The Indian summer is already here. You have to wake up very early in the morning to catch some pleasant breeze before the actual sunrise. Long hot summer affects people as well as animals and our biodiversity. Our plants may dry if we don’t water them enough. It’s important to save water at our homes and gardens simply because water is such a precious resource. Here are some tips how we can more efficiently water the plants and use less water.
- Check the soil
Adding the organic matter to the soil improves its structure, which helps it to retain moisture. If you start composting at home you will not only eliminate 50 -70% of your waste at home but you will also add a valuable water saving resource. Also, mulching the flowerbeds and around the base of shrubs and trees in spring, prevents moisture from evaporating during dry spells.

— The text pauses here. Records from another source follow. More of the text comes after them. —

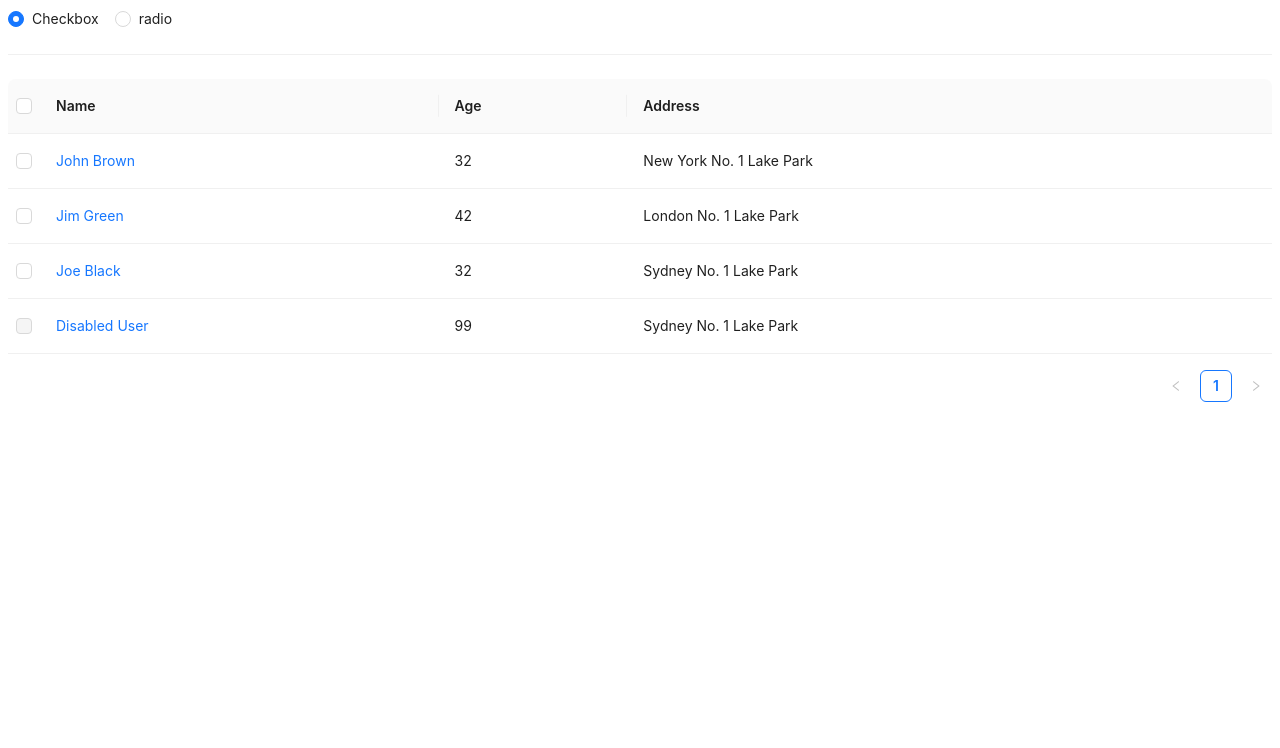
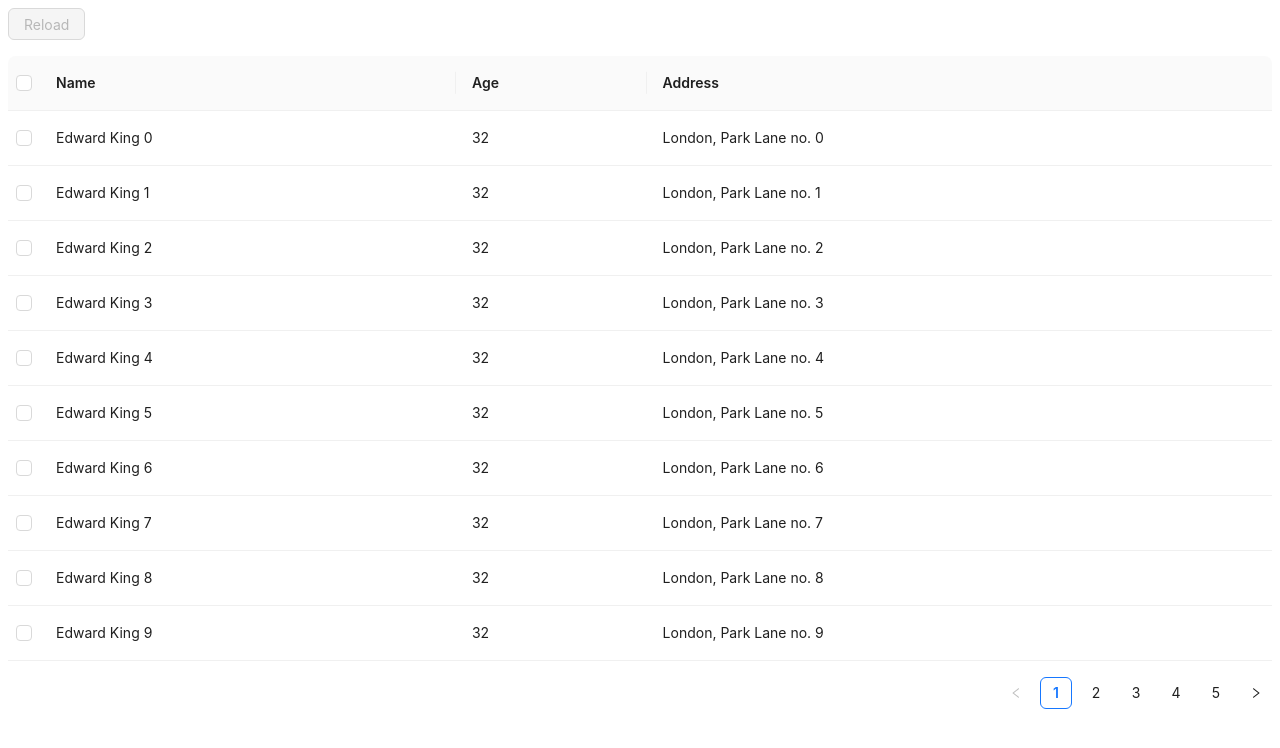
Before and after one commit to KhairiYusoff/Ant-Design, a React (Create React App) app in the folder antd-learning/: page / in a window 1280 px wide. Shown: the top 748 px of the page. Built offline with nearby package versions, Linux system fonts and the light colour scheme.

Commit message:
Created Table3

```diff
--- a/antd-learning/src/App.js
+++ b/antd-learning/src/App.js
@@ -14,10 +14,11 @@ import Image1 from "./Data Display/Image/Image1";
 import Image2 from "./Data Display/Image/Image2";
 import Table1 from "./Data Display/Table/Table1";
 import Table2 from "./Data Display/Table/Table2";
+import Table3 from "./Data Display/Table/Table3";
 function App() {
   return (
     <>
-      <Table2 />
+      <Table3 />
     </>
   );
 }
--- /dev/null
+++ b/antd-learning/src/Data Display/Table/Table3.js
@@ -0,0 +1,68 @@
+import React, { useState } from 'react';
+import { Button, Table } from 'antd';
+const columns = [
+    {
+        title: 'Name',
+        dataIndex: 'name',
+    },
+    {
+        title: 'Age',
+        dataIndex: 'age',
+    },
+    {
+        title: 'Address',
+        dataIndex: 'address',
+    },
+];
+const data = [];
+for (let i = 0; i < 46; i++) {
+    data.push({
+        key: i,
+        name: `Edward King ${i}`,
+        age: 32,
+        address: `London, Park Lane no. ${i}`,
+    });
+}
+const Table3 = () => {
+    const [selectedRowKeys, setSelectedRowKeys] = useState([]);
+    const [loading, setLoading] = useState(false);
+    const start = () => {
+        setLoading(true);
+        // ajax request after empty completing
+        setTimeout(() => {
+            setSelectedRowKeys([]);
+            setLoading(false);
+        }, 1000);
+    };
+    const onSelectChange = (newSelectedRowKeys) => {
+        console.log('selectedRowKeys changed: ', newSelectedRowKeys);
+        setSelectedRowKeys(newSelectedRowKeys);
+    };
+    const rowSelection = {
+        selectedRowKeys,
+        onChange: onSelectChange,
+    };
+    const hasSelected = selectedRowKeys.length > 0;
+    return (
+        <div>
+            <div
+                style={{
+                    marginBottom: 16,
+                }}
+            >
+                <Button type="primary" onClick={start} disabled={!hasSelected} loading={loading}>
+                    Reload
+                </Button>
+                <span
+                    style={{
+                        marginLeft: 8,
+                    }}
+                >
+                    {hasSelected ? `Selected ${selectedRowKeys.length} items` : ''}
+                </span>
+            </div>
+            <Table rowSelection={rowSelection} columns={columns} dataSource={data} />
+        </div>
+    );
+};
+export default Table3;
```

- Water at the right time
Research shows that the timing of “when you water the plants” has a significant effect on plant growth. The best time is early in the morning because watering gives a plant a good supply of water to beat the heat during the day. . To check if you need to water or not, look at the soil about a spade-deep down. If it’s damp, it’s fine; if it’s dry, it’s time to water. If you have clay soil, it might feel damp whether it’s irrigated or not and sandy soil can feel dry, even if it has water in it. If this is the case, watch your plants and when they start to show signs of water stress – when leaves change position or get darker – note how the soil looks and feels. This way you can get more of an idea of what your soil is like when it has too little water.
- Save and reuse water whenever you can
- Save your cooking water – if you steam or boil vegetables save the water rather than tipping it down the sink! It is full of nutrients and when cooled, makes a free fertiliser for watering your plants.
- Install the water thank to catch the rainwater, especially during the monsoon.
- Choose your plant container carefully
Different materials heat up quickly or lose moisture due, so you have to think about your pot location before making a final decision. For example metal heats heat up quickly and are not good for a hot climate. Clay pots and glazed pots are probably better option to go with it.
On a hot day up to 70% of water can evaporate from the soil if you don’t have a protective layer on the top. Mulch is one of the best moisture holding strategies you can employ.
6. Plant flowers that need less water
Some plants need less water than others to grow; lavender, palms, mimosa and verbena, to name a few.
7. Use the best watering techniques for your plants
- Sprinklers: best used to water the lawn and soak unplanted areas, sprinklers have great coverage but you can’t target specific sections of your garden with them.
Hoses and watering cans: labour intensive but precise, use these to water around plant bases beneath the leaves, and leave the surrounding soil dry. This limits weed growth and means all the water goes where it is needed.
• Seep hoses: these allow water to seep out of holes in the hose. They can be buried under soil or mulch, which avoids evaporation. They allow you to water established plants in rows, but are best used on heavy soil as water spreads further sideways, covering more than it would on lighter soils.
Katja Polc, member of Vatavaran team